The records =>

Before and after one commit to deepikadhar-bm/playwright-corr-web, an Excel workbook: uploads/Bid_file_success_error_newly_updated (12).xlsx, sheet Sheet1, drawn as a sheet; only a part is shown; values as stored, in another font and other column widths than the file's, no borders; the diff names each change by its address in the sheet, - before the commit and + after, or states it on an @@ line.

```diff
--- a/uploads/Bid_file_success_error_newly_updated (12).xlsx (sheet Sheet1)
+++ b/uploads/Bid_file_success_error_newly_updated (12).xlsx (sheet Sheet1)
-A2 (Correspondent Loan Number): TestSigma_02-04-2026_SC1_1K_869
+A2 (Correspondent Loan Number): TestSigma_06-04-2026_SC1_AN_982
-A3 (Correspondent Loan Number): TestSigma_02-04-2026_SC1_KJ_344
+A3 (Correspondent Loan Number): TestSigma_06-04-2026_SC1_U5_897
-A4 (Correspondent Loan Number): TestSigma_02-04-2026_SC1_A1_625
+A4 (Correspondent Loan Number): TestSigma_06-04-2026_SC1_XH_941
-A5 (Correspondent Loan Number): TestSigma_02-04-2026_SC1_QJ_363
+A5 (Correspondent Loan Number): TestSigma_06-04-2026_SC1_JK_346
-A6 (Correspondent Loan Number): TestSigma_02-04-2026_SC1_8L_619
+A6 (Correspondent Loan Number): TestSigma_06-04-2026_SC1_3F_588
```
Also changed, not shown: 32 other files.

Directions for this task =>
Copy out every line in the listing where the word "Number" appears.

Exercise answer =>
-A2 (Correspondent Loan Number): TestSigma_02-04-2026_SC1_1K_869
+A2 (Correspondent Loan Number): TestSigma_06-04-2026_SC1_AN_982
-A3 (Correspondent Loan Number): TestSigma_02-04-2026_SC1_KJ_344
+A3 (Correspondent Loan Number): TestSigma_06-04-2026_SC1_U5_897
-A4 (Correspondent Loan Number): TestSigma_02-04-2026_SC1_A1_625
+A4 (Correspondent Loan Number): TestSigma_06-04-2026_SC1_XH_941
-A5 (Correspondent Loan Number): TestSigma_02-04-2026_SC1_QJ_363
+A5 (Correspondent Loan Number): TestSigma_06-04-2026_SC1_JK_346
-A6 (Correspondent Loan Number): TestSigma_02-04-2026_SC1_8L_619
+A6 (Correspondent Loan Number): TestSigma_06-04-2026_SC1_3F_588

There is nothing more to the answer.